The area of the hernia can give discomfort by bulging, and the hernia bulge settles back into the abdominal cavity on lying down although they sometimes need to be replaced gently by the hand. There does not have to be an obvious protrusion for aching to occur and an examination will be needed to find the hernia. A hernia can be very large, particularly if it has been present for a long time and it can fill up the scrotal sac in a man. If it gets this far the hernia may remain out for much of the time and be very difficult to replace.
Inguinal hernias occur less frequently in females than males but femoral hernias, a different type, occur more frequently in females and can mostly be found on examination by a specialist. Femoral hernias are more likely to need to be repaired.
Hernias are usually troublesome only because they cause a bulge and aching whilst the most serious risk of a hernia is strangulation which means the bowel which becomes completely trapped and its blood supply may become cut off. The produces sudden severe pain and requires an urgent operation when the affected piece of bowel may need to be removed. Strangulation is not very common and many people have hernias for years without them ever becoming strangulated. Obstruction of the bowel can also occur it the bowel becomes trapped and this demands an operation even if the blood supply has not been cut off.
Hernias can only be permanently cured by operation, as leaving them may allow them to increase in size or at least remain as troublesome, although there is a small risk of strangulation and continued discomfort. A hernia does not have to be operated on if it is not causing undue symptoms and surgeons can discuss the pros and cons with their patients. To hold a troublesome hernia within the abdomen a truss can be used but it needs to be applied before a person gets up and the abdominal pressure increases on activity. Operation is a superior treatment for a hernia which is giving symptoms and being of advanced age or having medical complications should not prevent repair being performed due to safer general and local anaesthetics.
A groin incision about 12 centimetres in length is used for the repair of a hernia, with an opening of a layer of muscle and then the careful separation of the bulging hernia sac from the veins, arteries and tube to the testicle. The protruding fat or bowel from the abdomen is compressed back in and the sac is then stitched back into the abdominal cavity or tied off at its narrow neck area.

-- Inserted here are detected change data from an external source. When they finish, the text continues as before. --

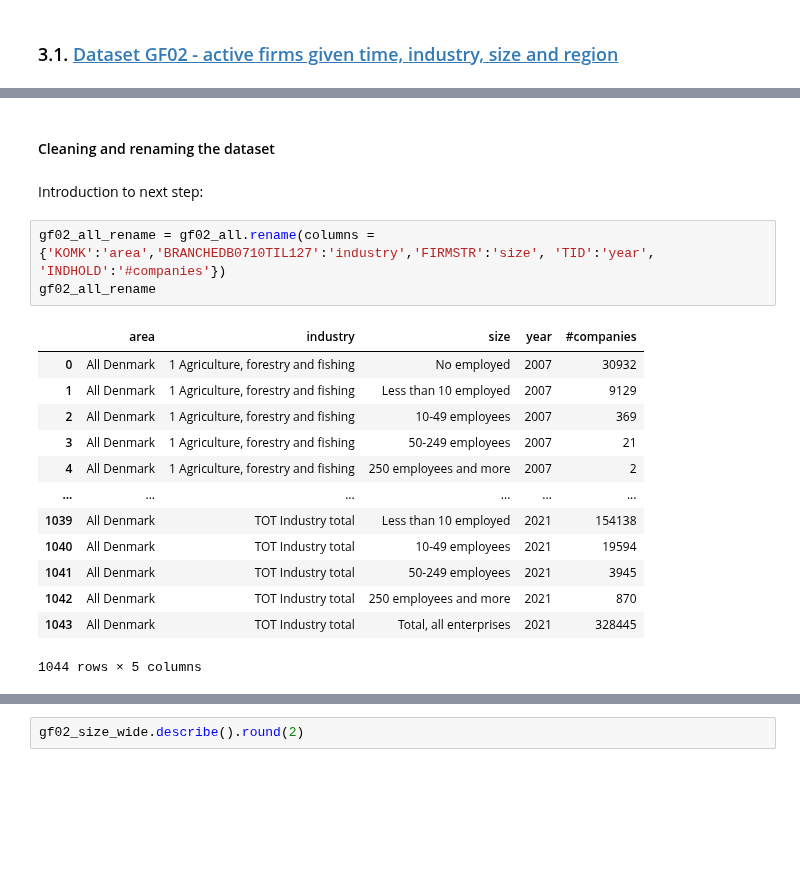
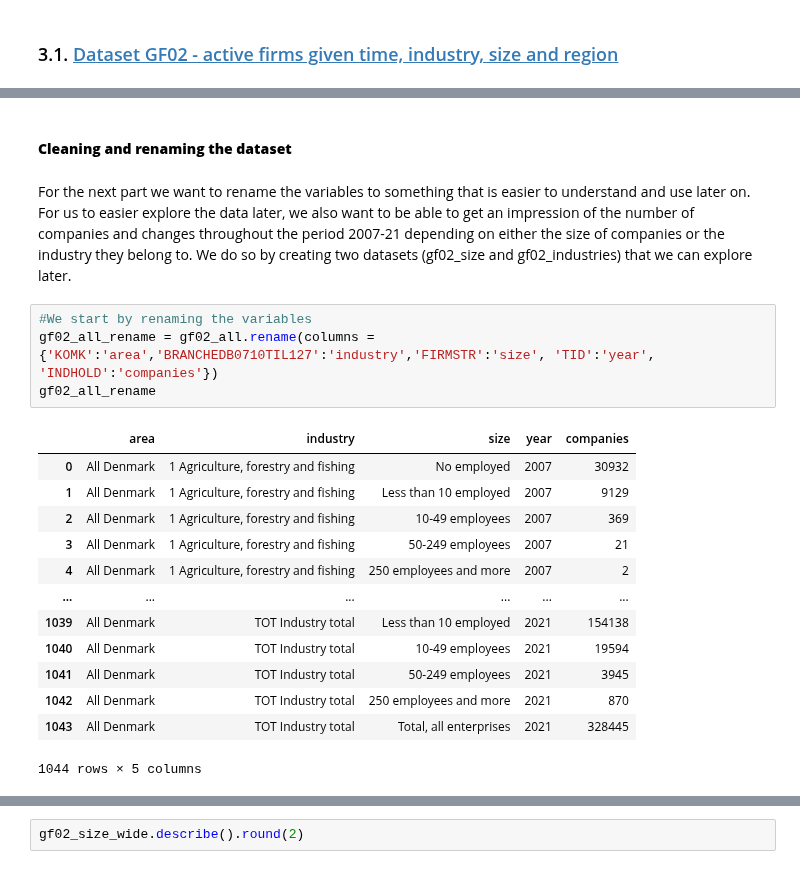
Before and after one commit to NumEconCopenhagen/projects-2024-emil-og-simon, a Jupyter notebook: dataproject/dataproject.ipynb, the cells around one changed output, grey strips where cells are left out. Drawn from its saved outputs; the diff is of its cells as text; blank space fills up the shorter version.

```diff
--- a/dataproject/dataproject.ipynb
+++ b/dataproject/dataproject.ipynb
@@ -157,12 +165,13 @@ gf02_all.head(5)
 # %% [markdown]
-#### Cleaning and renaming the dataset
+#### **Cleaning and renaming the dataset**
-# %% [markdown]
-Introduction to next step:
+# %% [markdown]
+For the next part we want to rename the variables to something that is easier to understand and use later on. For us to easier explore the data later, we also want to be able to get an impression of the number of companies and changes throughout the period 2007-21 depending on either the size of companies or the industry they belong to. We do so by creating two datasets (gf02_size and gf02_industries) that we can explore later.
 # %%
-gf02_all_rename = gf02_all.rename(columns = {'KOMK':'area','BRANCHEDB0710TIL127':'industry','FIRMSTR':'size', 'TID':'year', 'INDHOLD':'#companies'})
+#We start by renaming the variables
+gf02_all_rename = gf02_all.rename(columns = {'KOMK':'area','BRANCHEDB0710TIL127':'industry','FIRMSTR':'size', 'TID':'year', 'INDHOLD':'companies'})
 gf02_all_rename
 # %% [output]
-|  | area | industry | size | year | #companies |
+|  | area | industry | size | year | companies |
 | 0 | All Denmark | 1 Agriculture, forestry and fishing | No employed | 2007 | 30932 |
 | 1 | All Denmark | 1 Agriculture, forestry and fishing | Less than 10 employed | 2007 | 9129 |
 | 2 | All Denmark | 1 Agriculture, forestry and fishing | 10-49 employees | 2007 | 369 |
```
Also changed, not shown: parts of 63 cells of this notebook.
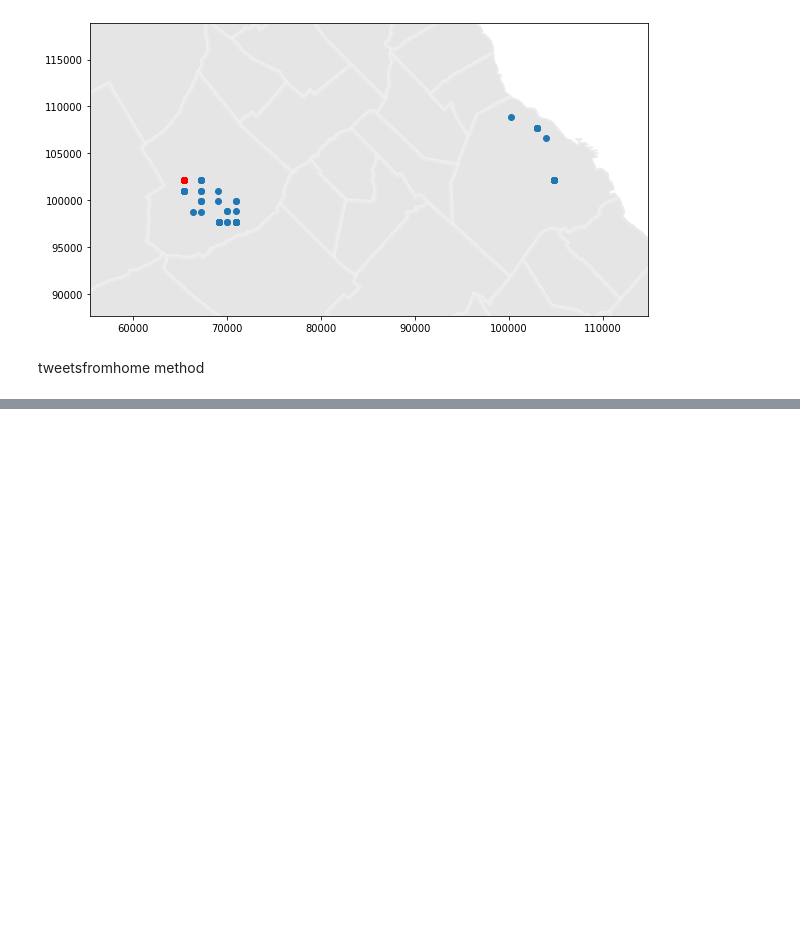
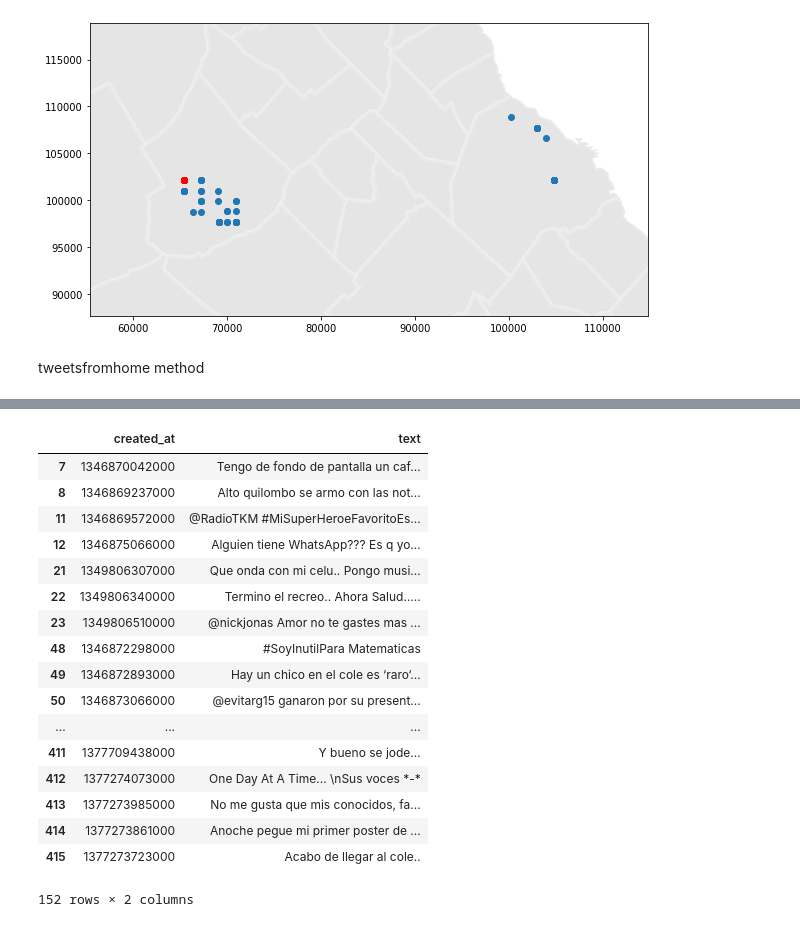
Before and after one commit to rpasquini/twitter_and_displacement, a Jupyter notebook: notebooks/Example of find_home function and methods.ipynb, the cells around one changed output, grey strips where cells are left out. Drawn from its saved outputs; the diff is of its cells as text; code cells hidden in the pictures; blank space fills up the shorter version.

```diff
--- a/notebooks/Example of find_home function and methods.ipynb
+++ b/notebooks/Example of find_home function and methods.ipynb
@@ -49,0 +50,21 @@ result.tweetsfromhome()
+# %%
+result.tweetsfromwork()[['created_at','text']]
+# %% [output]
+|  | created_at | text |
+| 7 | 1346870042000 | Tengo de fondo de pantalla un caf... |
+| 8 | 1346869237000 | Alto quilombo se armo con las not... |
+| 11 | 1346869572000 | @RadioTKM #MiSuperHeroeFavoritoEs... |
+| 12 | 1346875066000 | Alguien tiene WhatsApp??? Es q yo... |
+| 21 | 1349806307000 | Que onda con mi celu.. Pongo musi... |
+| 22 | 1349806340000 | Termino el recreo.. Ahora Salud..... |
+| 23 | 1349806510000 | @nickjonas Amor no te gastes mas ... |
+| 48 | 1346872298000 | #SoyInutilPara Matematicas |
+| 49 | 1346872893000 | Hay un chico en el cole es ‘raro‘... |
+| 50 | 1346873066000 | @evitarg15 ganaron por su present... |
+| ... | ... | ... |
+| 411 | 1377709438000 | Y bueno se jode... |
+| 412 | 1377274073000 | One Day At A Time... \nSus voces *-* |
+| 413 | 1377273985000 | No me gusta que mis conocidos, fa... |
+| 414 | 1377273861000 | Anoche pegue mi primer poster de ... |
+| 415 | 1377273723000 | Acabo de llegar al cole.. |
+152 rows × 2 columns
```
Also changed, not shown: parts of 1 cell of this notebook.
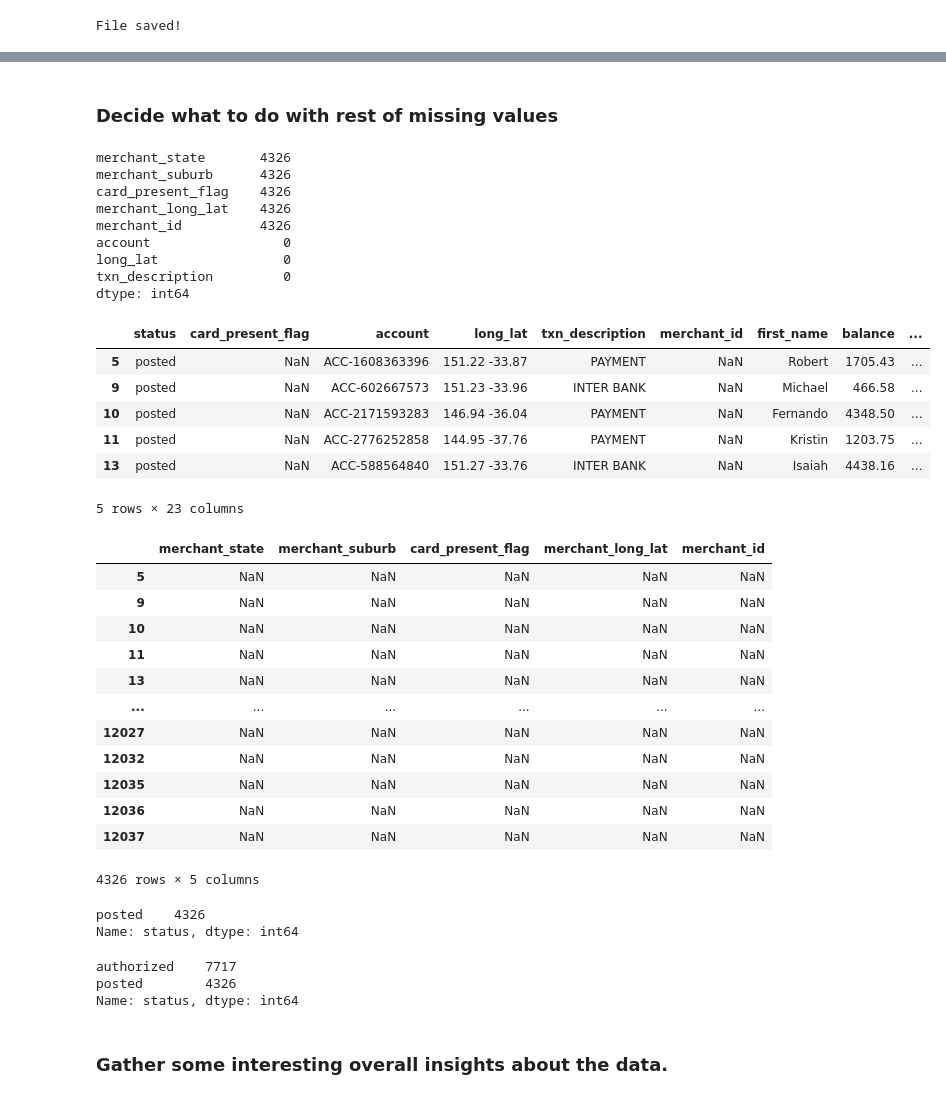
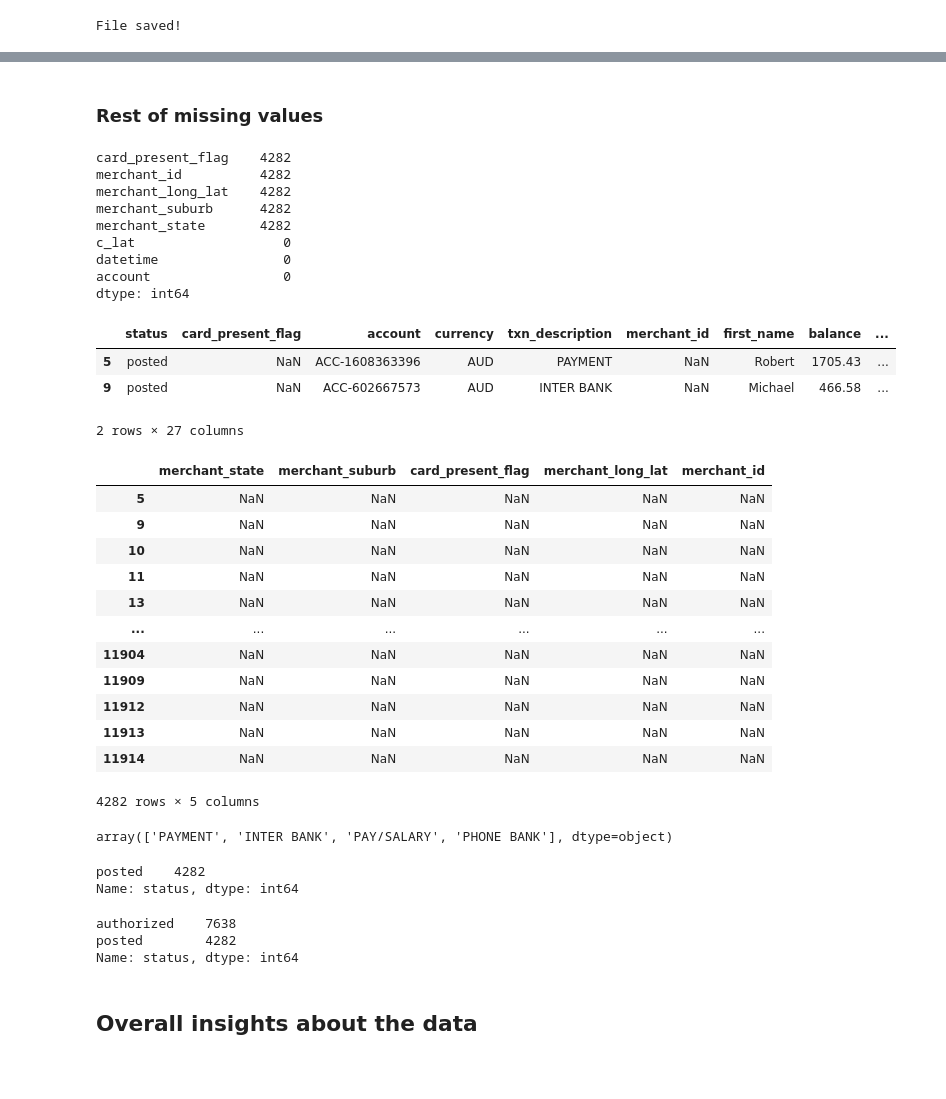
Before and after one commit to HHook/ANZ-virtual-internship, a Jupyter notebook: ANZ virtual internship EDA.ipynb, the cells around one changed output, grey strips where cells are left out. Saved outputs shown, nothing was run; the diff lists cells and outputs as text; code cells hidden in the pictures; blank space fills up the shorter version.

```diff
--- a/ANZ virtual internship EDA.ipynb
+++ b/ANZ virtual internship EDA.ipynb
@@ -204,3 +248,6 @@ df.to_excel('clean_anz.xlsx', index=False)
 print('File saved!')
 # %% [output]
 File saved!
+# %%
+df = pd.read_excel('clean_anz.xlsx')
+df.head(2)
@@ -207,5 +259,5 @@ File saved!
 # %% [markdown]
-### Decide what to do with rest of missing values
+### Rest of missing values
 # %%
 # Number of NaN values
 # merchant_state, merchant_suburb, card_present_flag, merchant_long_lat, merchant_id
@@ -213,25 +265,22 @@ File saved!
 null_values = df.isnull().sum().sort_values(ascending=False).head(8)
 print(null_values)
 # %% [output]
-merchant_state       4326
-merchant_suburb      4326
-card_present_flag    4326
-merchant_long_lat    4326
-merchant_id          4326
+card_present_flag    4282
+merchant_id          4282
+merchant_long_lat    4282
+merchant_suburb      4282
+merchant_state       4282
+c_lat                   0
+datetime                0
 account                 0
-long_lat                0
-txn_description         0
 dtype: int64
 # %%
-df[df['merchant_state'].isnull()].head()
+df[df['merchant_state'].isnull()].head(2)
 # %% [output]
-|  | status | card_present_flag | account | long_lat | txn_description | merchant_id | first_name | balance | ... |
-| 5 | posted | NaN | ACC-1608363396 | 151.22 -33.87 | PAYMENT | NaN | Robert | 1705.43 | ... |
-| 9 | posted | NaN | ACC-602667573 | 151.23 -33.96 | INTER BANK | NaN | Michael | 466.58 | ... |
-| 10 | posted | NaN | ACC-2171593283 | 146.94 -36.04 | PAYMENT | NaN | Fernando | 4348.50 | ... |
-| 11 | posted | NaN | ACC-2776252858 | 144.95 -37.76 | PAYMENT | NaN | Kristin | 1203.75 | ... |
-| 13 | posted | NaN | ACC-588564840 | 151.27 -33.76 | INTER BANK | NaN | Isaiah | 4438.16 | ... |
+|  | status | card_present_flag | account | currency | txn_description | merchant_id | first_name | balance | ... |
+| 5 | posted | NaN | ACC-1608363396 | AUD | PAYMENT | NaN | Robert | 1705.43 | ... |
+| 9 | posted | NaN | ACC-602667573 | AUD | INTER BANK | NaN | Michael | 466.58 | ... |
-5 rows × 23 columns
+2 rows × 27 columns
 # %%
 # The same records have missing values
 df[['merchant_state', 'merchant_suburb', 'card_present_flag', 'merchant_long_lat', 'merchant_id']][df['merchant_state'].isnull()]
@@ -243,23 +292,28 @@ df[['merchant_state', 'merchant_suburb', 'card_present_flag', 'merchant_long_lat
 | 11 | NaN | NaN | NaN | NaN | NaN |
 | 13 | NaN | NaN | NaN | NaN | NaN |
 | ... | ... | ... | ... | ... | ... |
-| 12027 | NaN | NaN | NaN | NaN | NaN |
-| 12032 | NaN | NaN | NaN | NaN | NaN |
-| 12035 | NaN | NaN | NaN | NaN | NaN |
-| 12036 | NaN | NaN | NaN | NaN | NaN |
-| 12037 | NaN | NaN | NaN | NaN | NaN |
+| 11904 | NaN | NaN | NaN | NaN | NaN |
+| 11909 | NaN | NaN | NaN | NaN | NaN |
+| 11912 | NaN | NaN | NaN | NaN | NaN |
+| 11913 | NaN | NaN | NaN | NaN | NaN |
+| 11914 | NaN | NaN | NaN | NaN | NaN |
-4326 rows × 5 columns
+4282 rows × 5 columns
+# %%
+# 'POS', 'SALES-POS' left out
+df[(df['status']=='posted') & (df['merchant_id'].isnull())]['txn_description'].unique()
+# %% [output]
+array(['PAYMENT', 'INTER BANK', 'PAY/SALARY', 'PHONE BANK'], dtype=object)
 # %%
-# Records where 'status' is marked as posted has missing values for the merchant
+# Records where 'status' is marked as 'posted' has missing values for the merchant
 df[df['merchant_state'].isnull()]['status'].value_counts()
 # %% [output]
-posted    4326
+posted    4282
 Name: status, dtype: int64
 # %%
 df['status'].value_counts()
 # %% [output]
-authorized    7717
-posted        4326
+authorized    7638
+posted        4282
 Name: status, dtype: int64
 # %% [markdown]
-### Gather some interesting overall insights about the data.
+## Overall insights about the data
```
Also changed, not shown: parts of 64 cells of this notebook, 1 other file.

A repair is then done to strengthen the weak area and to restore the hole for the arteries and veins of the testicle to its normal small size. The repair is necessary to prevent the hernia from coming back. This is usually done by stitching a plastic mesh over the whole area. Occasionally stitches are used without a mesh, for example in femoral hernias. Both these methods have been shown to give good long term results, and the chance of the hernia coming back is about 2% (1 in 50) for most people.
Some surgeons do the operation laparoscopically, under general anaesthetic. The telescope is inserted just below the tummy button and gas is introduced through the telescope to open up the space between the muscles in the lower part of the abdomen and groin. Two tiny 5mm incisions are made in the lower abdomen for further instruments to be inserted which are used to place a sheet of plastic mesh to repair the hernia.